**Task item**
Find the word "Persistence" in the listing. Copy out each line where it occurs.

──────────────────────────────

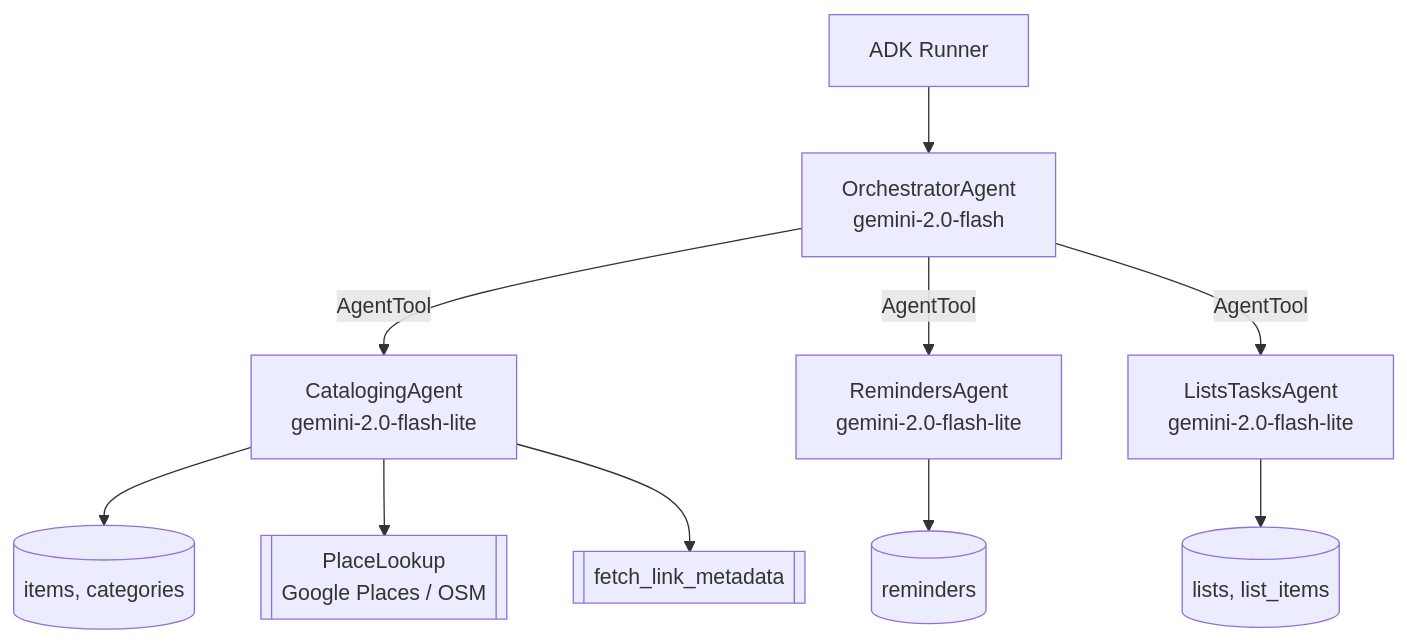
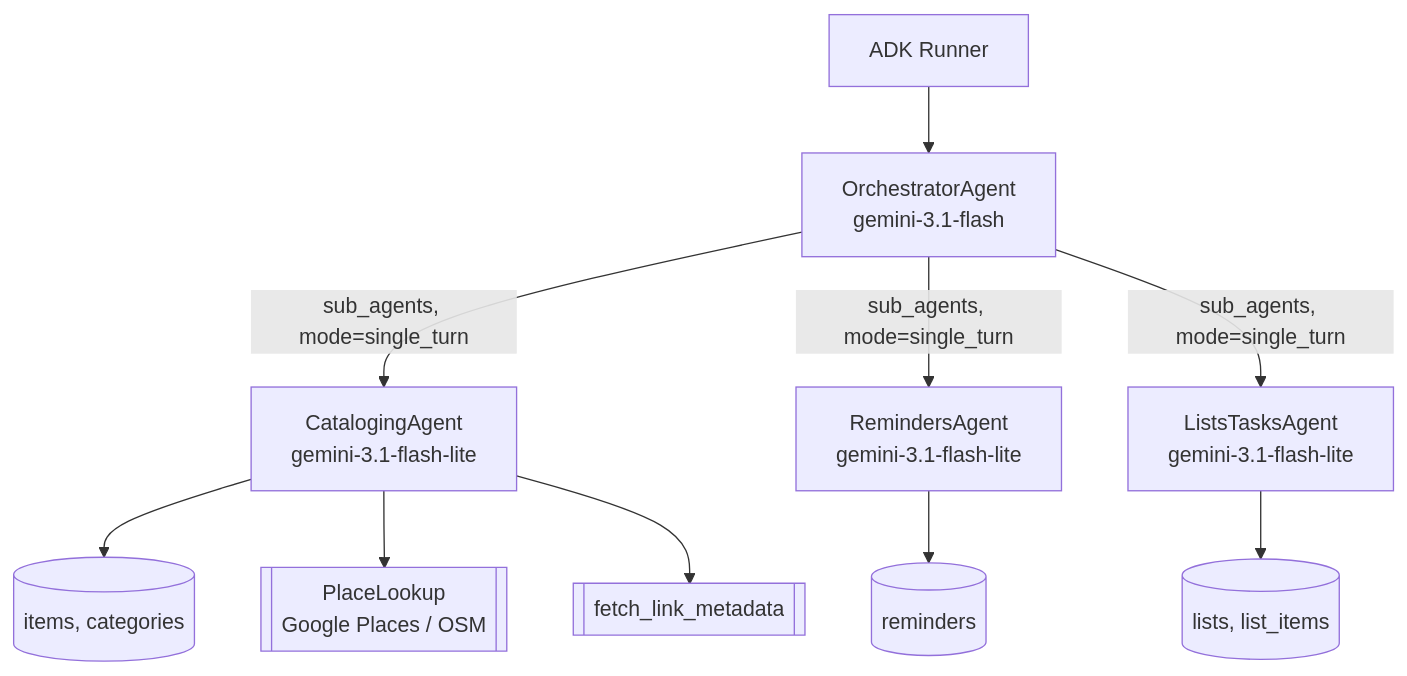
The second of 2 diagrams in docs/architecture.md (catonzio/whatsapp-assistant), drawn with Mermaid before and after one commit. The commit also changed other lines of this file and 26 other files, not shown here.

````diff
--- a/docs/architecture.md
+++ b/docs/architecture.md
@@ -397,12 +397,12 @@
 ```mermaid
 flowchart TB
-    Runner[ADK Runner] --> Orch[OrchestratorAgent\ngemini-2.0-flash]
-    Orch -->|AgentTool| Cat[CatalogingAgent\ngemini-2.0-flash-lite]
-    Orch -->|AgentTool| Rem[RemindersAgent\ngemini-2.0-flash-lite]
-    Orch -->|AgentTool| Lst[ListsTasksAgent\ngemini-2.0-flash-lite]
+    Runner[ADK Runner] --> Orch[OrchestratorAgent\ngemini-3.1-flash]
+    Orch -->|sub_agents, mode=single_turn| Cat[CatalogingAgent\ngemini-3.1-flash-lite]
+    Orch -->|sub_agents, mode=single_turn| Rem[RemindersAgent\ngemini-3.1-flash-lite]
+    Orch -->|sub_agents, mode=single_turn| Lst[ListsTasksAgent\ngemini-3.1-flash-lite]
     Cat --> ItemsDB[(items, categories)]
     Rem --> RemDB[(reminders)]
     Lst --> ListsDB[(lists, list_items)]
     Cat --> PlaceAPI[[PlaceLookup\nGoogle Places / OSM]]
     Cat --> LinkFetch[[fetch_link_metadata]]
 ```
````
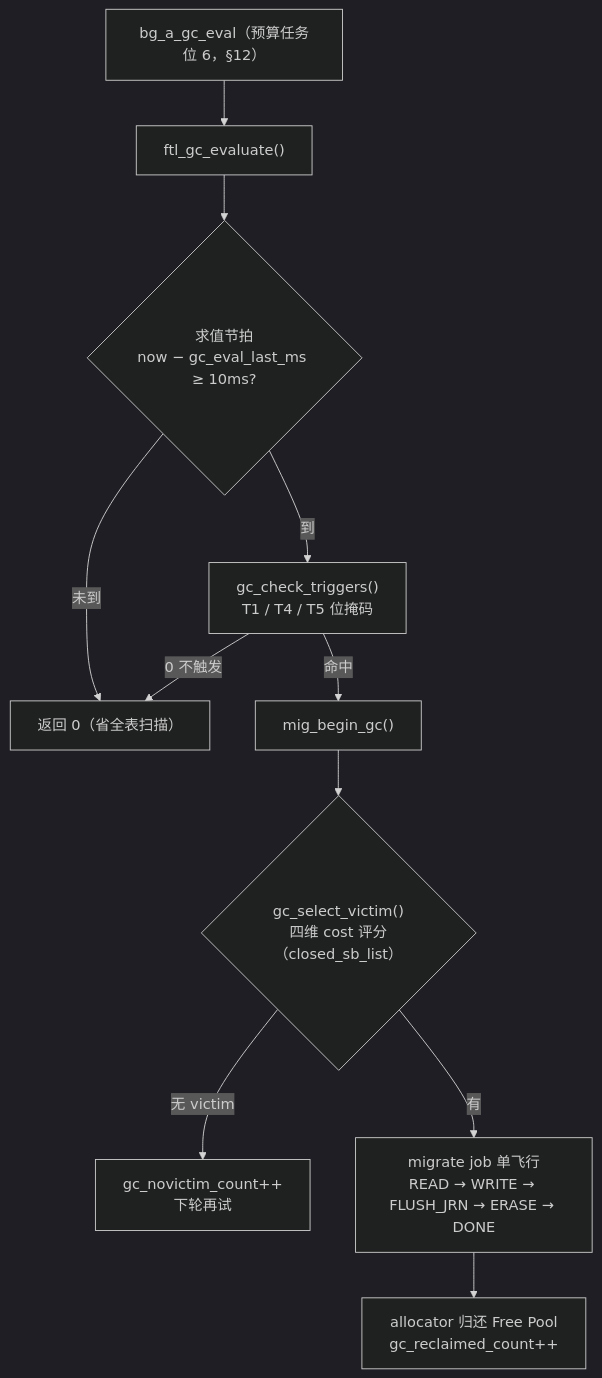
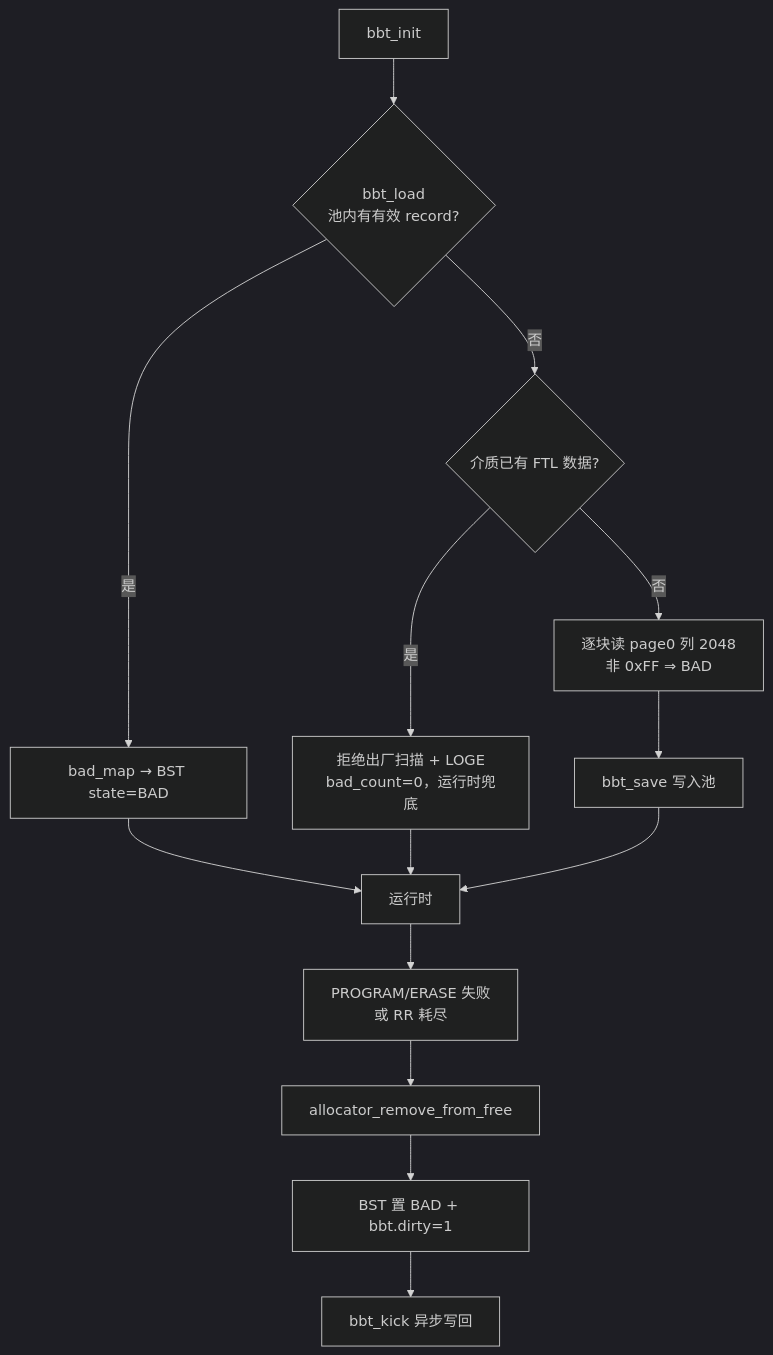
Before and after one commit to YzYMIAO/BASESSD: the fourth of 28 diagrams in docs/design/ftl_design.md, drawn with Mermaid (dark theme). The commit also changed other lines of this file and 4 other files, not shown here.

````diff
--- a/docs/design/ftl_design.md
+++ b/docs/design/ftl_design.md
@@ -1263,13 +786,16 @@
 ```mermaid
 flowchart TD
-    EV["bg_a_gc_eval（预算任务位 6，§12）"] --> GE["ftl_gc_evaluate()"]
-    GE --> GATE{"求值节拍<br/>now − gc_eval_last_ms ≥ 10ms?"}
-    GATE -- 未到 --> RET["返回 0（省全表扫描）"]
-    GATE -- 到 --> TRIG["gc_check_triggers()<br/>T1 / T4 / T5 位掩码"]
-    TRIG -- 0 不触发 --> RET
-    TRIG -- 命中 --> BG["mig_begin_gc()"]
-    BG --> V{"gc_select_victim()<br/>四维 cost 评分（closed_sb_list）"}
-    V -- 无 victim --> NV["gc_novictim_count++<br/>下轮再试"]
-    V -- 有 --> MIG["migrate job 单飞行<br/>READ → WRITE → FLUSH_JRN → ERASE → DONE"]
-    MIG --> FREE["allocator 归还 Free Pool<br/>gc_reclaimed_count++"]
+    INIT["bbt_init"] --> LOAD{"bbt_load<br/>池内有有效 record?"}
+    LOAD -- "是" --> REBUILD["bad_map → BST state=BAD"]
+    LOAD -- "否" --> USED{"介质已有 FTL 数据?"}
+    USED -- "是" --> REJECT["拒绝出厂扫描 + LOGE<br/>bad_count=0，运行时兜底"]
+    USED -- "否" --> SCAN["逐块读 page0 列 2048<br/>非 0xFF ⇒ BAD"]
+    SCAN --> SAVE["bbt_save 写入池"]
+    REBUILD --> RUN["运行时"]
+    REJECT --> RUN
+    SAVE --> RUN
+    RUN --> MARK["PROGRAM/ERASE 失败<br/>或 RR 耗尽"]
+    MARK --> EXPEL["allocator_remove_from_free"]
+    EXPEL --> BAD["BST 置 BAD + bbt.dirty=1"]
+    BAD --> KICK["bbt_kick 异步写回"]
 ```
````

──────────────────────────────

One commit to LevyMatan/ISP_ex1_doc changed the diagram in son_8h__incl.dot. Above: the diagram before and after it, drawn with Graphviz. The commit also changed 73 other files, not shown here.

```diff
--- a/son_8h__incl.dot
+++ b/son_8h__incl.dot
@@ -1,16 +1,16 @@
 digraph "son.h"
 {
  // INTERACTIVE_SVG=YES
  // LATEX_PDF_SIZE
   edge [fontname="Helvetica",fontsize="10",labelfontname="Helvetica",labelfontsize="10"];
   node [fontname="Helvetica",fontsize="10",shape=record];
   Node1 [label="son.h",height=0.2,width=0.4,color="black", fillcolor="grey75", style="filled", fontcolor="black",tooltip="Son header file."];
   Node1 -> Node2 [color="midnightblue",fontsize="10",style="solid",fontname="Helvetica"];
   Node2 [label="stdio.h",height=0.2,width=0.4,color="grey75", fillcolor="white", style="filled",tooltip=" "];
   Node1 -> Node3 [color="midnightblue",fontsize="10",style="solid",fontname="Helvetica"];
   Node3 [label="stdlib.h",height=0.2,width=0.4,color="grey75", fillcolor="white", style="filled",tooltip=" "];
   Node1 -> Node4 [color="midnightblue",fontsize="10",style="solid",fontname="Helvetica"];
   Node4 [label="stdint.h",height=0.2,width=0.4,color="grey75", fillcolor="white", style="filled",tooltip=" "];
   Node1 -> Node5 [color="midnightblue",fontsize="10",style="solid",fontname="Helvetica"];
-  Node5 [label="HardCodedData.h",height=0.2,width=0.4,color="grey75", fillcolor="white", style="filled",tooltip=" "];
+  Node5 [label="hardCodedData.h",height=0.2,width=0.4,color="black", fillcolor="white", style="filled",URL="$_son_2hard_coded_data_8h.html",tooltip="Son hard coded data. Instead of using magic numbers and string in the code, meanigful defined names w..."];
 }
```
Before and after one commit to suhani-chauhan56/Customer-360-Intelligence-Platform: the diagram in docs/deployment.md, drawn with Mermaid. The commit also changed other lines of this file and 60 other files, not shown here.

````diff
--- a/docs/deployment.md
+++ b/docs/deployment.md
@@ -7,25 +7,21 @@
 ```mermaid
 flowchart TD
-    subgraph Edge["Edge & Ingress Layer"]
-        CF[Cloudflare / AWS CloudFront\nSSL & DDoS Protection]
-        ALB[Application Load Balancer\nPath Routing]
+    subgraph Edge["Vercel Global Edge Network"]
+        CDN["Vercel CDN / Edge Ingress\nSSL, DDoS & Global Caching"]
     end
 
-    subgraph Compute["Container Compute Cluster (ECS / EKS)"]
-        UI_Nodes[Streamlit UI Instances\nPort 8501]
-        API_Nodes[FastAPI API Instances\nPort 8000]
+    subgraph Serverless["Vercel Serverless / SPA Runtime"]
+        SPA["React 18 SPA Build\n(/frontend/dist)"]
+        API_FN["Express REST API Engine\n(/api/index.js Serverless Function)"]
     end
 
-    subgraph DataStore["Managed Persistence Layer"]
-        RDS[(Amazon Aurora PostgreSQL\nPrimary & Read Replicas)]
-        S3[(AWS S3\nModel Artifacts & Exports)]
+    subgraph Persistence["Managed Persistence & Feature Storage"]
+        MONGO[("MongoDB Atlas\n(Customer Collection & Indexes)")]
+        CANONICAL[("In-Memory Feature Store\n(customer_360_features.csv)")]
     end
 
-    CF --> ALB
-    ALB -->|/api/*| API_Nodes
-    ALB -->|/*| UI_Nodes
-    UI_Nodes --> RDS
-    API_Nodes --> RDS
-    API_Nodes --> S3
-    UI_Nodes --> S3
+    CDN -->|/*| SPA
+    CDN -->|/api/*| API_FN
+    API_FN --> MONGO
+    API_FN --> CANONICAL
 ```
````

──────────────────────────────

**Exercise answer**
-    subgraph DataStore["Managed Persistence Layer"]
+    subgraph Persistence["Managed Persistence & Feature Storage"]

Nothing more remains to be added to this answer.